Screenshot and code edit data
- Opening Delimiter -

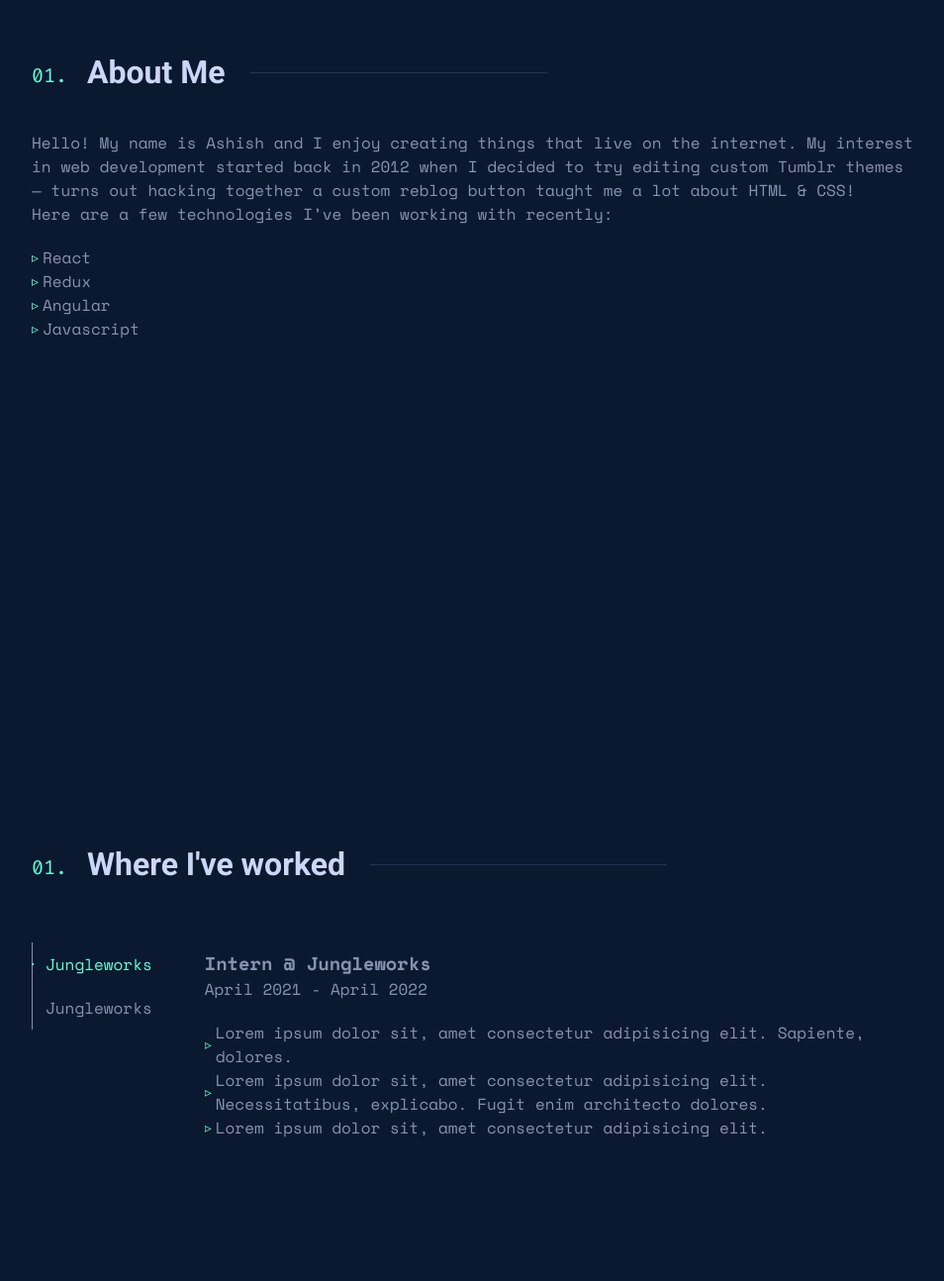
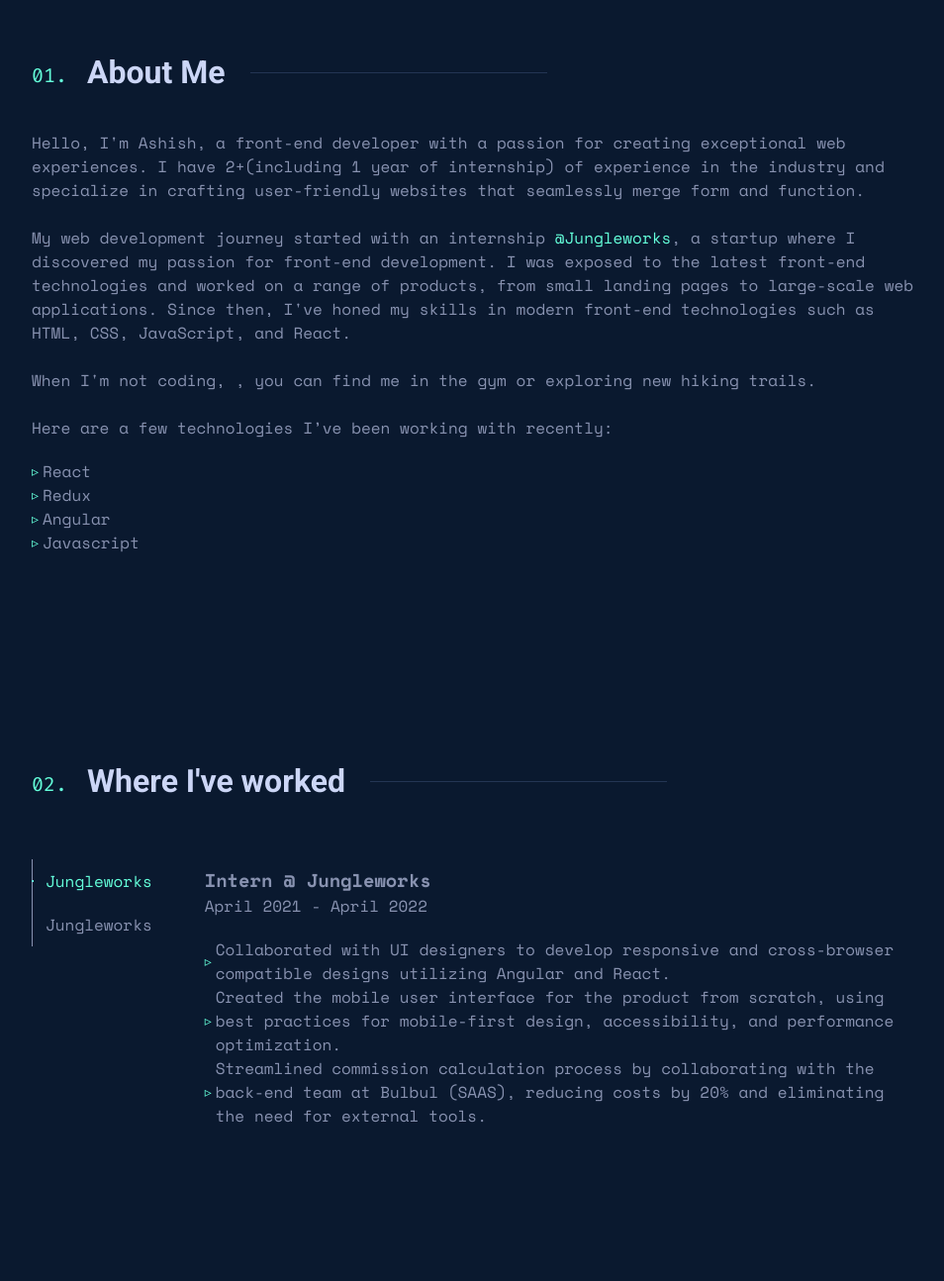
Before and after one commit to Css-Wizard98/portfolio, a React (Create React App) app: page / in a window 1280 px wide. Shown: the part 956-2250 px from the top of the page at 99% size, without its empty margins (158-1112 px from the left). Built offline with nearby package versions, Linux system fonts and the light colour scheme.

Commit message:
prompts added

```diff
--- a/src/App.module.scss
+++ b/src/App.module.scss
@@ -41,7 +41,7 @@
   margin: 0;
   padding: 0;
   box-sizing: border-box;
-  overflow-x: hidden;
+  // overflow-x: hidden;
 }
 
 ::-webkit-scrollbar {
--- a/src/compoenent/profile.jsx
+++ b/src/compoenent/profile.jsx
@@ -4,6 +4,7 @@ import { Fragment } from "react";
 import icon from "../utils/letter-svgrepo-com.svg";
 import heart from "../utils/heart-icon.svg";
 import neofi from "../utils/neofi.png";
+import portfoli from "../utils/portfolio.png"
 
 const Profile = (props) => {
     const options = {
@@ -44,7 +45,7 @@ const Profile = (props) => {
         window.scrollTo(0, 0);
         if (window.location.hash) {
             window.history.replaceState(null, null, window.location.href.split('#')[0]);
-          }
+        }
         const sections = document.querySelectorAll('section')
         console.log(sections);
         sections.forEach(section => {
@@ -67,7 +68,7 @@ const Profile = (props) => {
                     <li style={{ animationDelay: '.55s' }}>04.<a href="#contact" style={{ textDecoration: 'none' }} className={classes.navBtn}>Contact</a></li>
                 </ul>
             </nav>
-            <div onClick={sidebarhandler} className={`${classes.sideBar} ${clickCount == 0 ? classes.NoAnimate : ""} ${sidebarVisible ? classes.Animate : clickCount>0? classes.reverseAnimate: ''}`}>
+            <div onClick={sidebarhandler} className={`${classes.sideBar} ${clickCount == 0 ? classes.NoAnimate : ""} ${sidebarVisible ? classes.Animate : clickCount > 0 ? classes.reverseAnimate : ''}`}>
                 <div className={`${classes.lines} ${classes.top}`}></div>
                 <div className={`${classes.lines} ${classes.middle}`}></div>
                 <div className={`${classes.lines} ${classes.bottom}`}></div>
@@ -130,7 +131,7 @@ const Profile = (props) => {
                 <div className={classes.fadeup} style={{ animationDelay: '1s' }}><h1 className={classes.title}>Hi, my name is</h1></div>
                 <div className={classes.fadeup} style={{ animationDelay: '1.1s' }}><h1 className={classes.heading1}>Ashish Jha.</h1></div>
                 <div className={classes.fadeup} style={{ animationDelay: '1.2s' }}><h1 style={{ color: '#8892b0' }} className={classes.heading1}>I build things for the web.</h1></div>
-                <div className={classes.fadeup} style={{ animationDelay: '1.3s' }}><p className={classes.about}>I’m a software engineer specializing in building (and occasionally designing) exceptional digital experiences. Currently, I’m focused on building accessible, human-centered products at Upstatement.</p></div>
+                <div className={classes.fadeup} style={{ animationDelay: '1.3s' }}><p className={classes.about}>I'm a front-end developer passionate about creating beautiful and functional websites. Explore my portfolio to see some of my latest work and feel free to get in touch.</p></div>
                 <div className={classes.fadeup} style={{ animationDelay: '1.4s' }}><a href="https://drive.google.com/file/d/1xqKKHWmomPxLErwQGzQAdP8F3bsYsqEG/view?usp=sharing" target="_blank">Resume</a></div>
             </div>
         </section>
@@ -140,7 +141,12 @@ const Profile = (props) => {
                 <div className={classes.inner}>
                     <div className={classes.styleText}>
                         <div>
-                            <p>Hello! My name is Ashish and I enjoy creating things that live on the internet. My interest in web development started back in 2012 when I decided to try editing custom Tumblr themes — turns out hacking together a custom reblog button taught me a lot about HTML & CSS!</p>
+                            <p>Hello, I'm Ashish, a front-end developer with a passion for creating exceptional web experiences. I have 2+(including 1 year of internship) of experience in the industry and specialize in crafting user-friendly websites that seamlessly merge form and function.</p>
+                            <br />
+                            <p>My web development journey started with an internship <span style={{ color: '#64ffda' }}>@Jungleworks</span>, a startup where I discovered my passion for front-end development. I was exposed to the latest front-end technologies and worked on a range of products, from small landing pages to large-scale web applications. Since then, I've honed my skills in modern front-end technologies such as HTML, CSS, JavaScript, and React.</p>
+                            <br />
+                            <p>When I'm not coding, , you can find me in the gym or exploring new hiking trails.</p>
+                            <br />
                             <p>Here are a few technologies I’ve been working with recently:</p>
                             <ul>
                                 <li>React</li>
@@ -177,9 +183,14 @@ const Profile = (props) => {
                             <p>April 2021 - April 2022</p>
                             <div>
                                 <ul>
-                                    <li>Lorem ipsum dolor sit, amet consectetur adipisicing elit. Sapiente, dolores.</li>
-                                    <li>Lorem ipsum dolor sit, amet consectetur adipisicing elit. Necessitatibus, explicabo. Fugit enim architecto dolores.</li>
-                                    <li>Lorem ipsum dolor sit, amet consectetur adipisicing elit.</li>
+                                    <li>Collaborated with UI designers to develop responsive and cross-browser
+                                        compatible designs utilizing Angular and React. </li>
+                                    <li>Created the mobile user interface for the product from scratch, using best
+                                        practices for mobile-first design, accessibility, and performance
+                                        optimization. </li>
+                                    <li>Streamlined commission calculation process by collaborating with the
+                                        back-end team at Bulbul (SAAS), reducing costs by 20% and eliminating the
+                                        need for external tools. </li>
                                 </ul>
                             </div>
                         </div>
@@ -191,9 +202,10 @@ const Profile = (props) => {
                             <p>April 2022 - Present</p>
                             <div>
                                 <ul>
-                                    <li>Lorem ipsum dolor sit, amet consectetur adipisicing elit. Sapiente, dolores.</li>
-                                    <li>Lorem ipsum dolor sit, amet consectetur adipisicing elit. Necessitatibus, explicabo. Fugit enim architecto dolores.</li>
-                                    <li>Lorem ipsum dolor sit, amet consectetur adipisicing elit.</li>
+                                    <li>Redesign the user interface for the onboarding process,Resulted in a 60% increase in onboarding steps completion.</li>
+                                    <li>Revamped the sign up and sign in process for Yelo(SAAS) with a primary focus on mobile-first design.</li>
+                                    <li>Modernized legacy code by updating and modularizing it to improve code
+                                        maintainability, scalability, and efficiency</li>
                                 </ul>
                             </div>
                         </div>
@@ -215,7 +227,7 @@ const Profile = (props) => {
                 <div className={classes.projectDetail}>
                     <p>Featured Project</p>
                     <h3>Neofi landing Page</h3>
-                    <div className={classes.details}>Lorem ipsum dolor sit amet consectetur adipisicing elit. Quae, reprehenderit soluta cumque doloribus impedit fugiat cum dolore sapiente quasi iure?</div>
+                    <div className={classes.details}>Landing page for a cryptocurrency trading website. The page utilizes the Binance API to fetch and display real-time prices for over 20 different cryptocurrencies.</div>
                     <ul>
                         <li>React</li>
                         <li>Biance Api</li>
@@ -231,7 +243,7 @@ const Profile = (props) => {
                 <div className={classes.projectDetail}>
                     <p>Featured Project</p>
                     <h3>Neofi landing Page</h3>
-                    <div className={classes.details}>Lorem ipsum dolor sit amet consectetur adipisicing elit. Quae, reprehenderit soluta cumque doloribus impedit fugiat cum dolore sapiente quasi iure?</div>
+                    <div className={classes.details}>Landing page for a cryptocurrency trading website. The page utilizes the Binance API to fetch and display real-time prices for over 20 different cryptocurrencies.</div>
                     <ul>
                         <li>React</li>
                         <li>Biance Api</li>
@@ -249,8 +261,8 @@ const Profile = (props) => {
                 <div className={classes.inner}>
                     <div className={classes.styleText}>
                         <div>
-                            <p>Hello! My name is Ashsih and I enjoy creating things that live on the internet. My interest in web development started back in 2012 when I decided to try editing custom Tumblr themes — turns out hacking together a custom reblog button taught me a lot about HTML & CSS!</p>
-                            <p>Here are a few technologies I’ve been working with recently:</p>
+                            <p>Thanks for checking out my portfolio! I'm currently looking for new opportunities and would love to hear from you,feel free to hit me up.</p>
+                            <p>Looking forward to hearing from you!</p>
                             <a href="mailto:jhaash98@gmail.com" target="_blank" className={classes.getInTouch}>Say Hello</a>
                         </div>
                     </div>
@@ -263,13 +275,13 @@ const Profile = (props) => {
         </footer>
 
 
-        {<div className={`${sidebarVisible?classes.sidebarVisible:''} ${classes.Popup}`}>
+        {<div className={`${sidebarVisible ? classes.sidebarVisible : ''} ${classes.Popup}`}>
             <div className={classes.body}>
                 <ul>
-                    <li onClick={sidebarhandler}><a style={{textDecoration:'none',color:'inherit'}} href="#about">About</a></li>
-                    <li onClick={sidebarhandler}><a style={{textDecoration:'none',color:'inherit'}}href="#experience">Experience</a></li>
-                    <li onClick={sidebarhandler}><a style={{textDecoration:'none',color:'inherit'}}href="#work">Work</a></li>
-                    <li onClick={sidebarhandler}><a style={{textDecoration:'none',color:'inherit'}}href="#contact">Contact</a></li>
+                    <li onClick={sidebarhandler}><a style={{ textDecoration: 'none', color: 'inherit' }} href="#about">About</a></li>
+                    <li onClick={sidebarhandler}><a style={{ textDecoration: 'none', color: 'inherit' }} href="#experience">Experience</a></li>
+                    <li onClick={sidebarhandler}><a style={{ textDecoration: 'none', color: 'inherit' }} href="#work">Work</a></li>
+                    <li onClick={sidebarhandler}><a style={{ textDecoration: 'none', color: 'inherit' }} href="#contact">Contact</a></li>
                 </ul>
             </div>
         </div>}
--- a/src/compoenent/profile.module.scss
+++ b/src/compoenent/profile.module.scss
@@ -259,7 +259,7 @@ monospace;
 .PersonalInfo {
     // @include animate2();
     padding: 100px 150px;
-    height: 800px;
+    height: auto;
 }
 
 section.PersonalInfo h2::before {
@@ -278,7 +278,7 @@ section.workHistory h2::before {
     position: relative;
     bottom: -3px;
     counter-increment: section 1;
-    content: '01.';
+    content: '02.';
     margin-right: 10px;
     color: var(--green);
     font-family: var(--font-mono);
```
Also changed, not shown: src/utils/portfolio.png (added).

- Closing Delimiter -

## Problem requirements
When the entries above show the word "lines" in a line, copy that line out.

## Answer box
                 <div className={`${classes.lines} ${classes.top}`}></div>
                 <div className={`${classes.lines} ${classes.middle}`}></div>
                 <div className={`${classes.lines} ${classes.bottom}`}></div>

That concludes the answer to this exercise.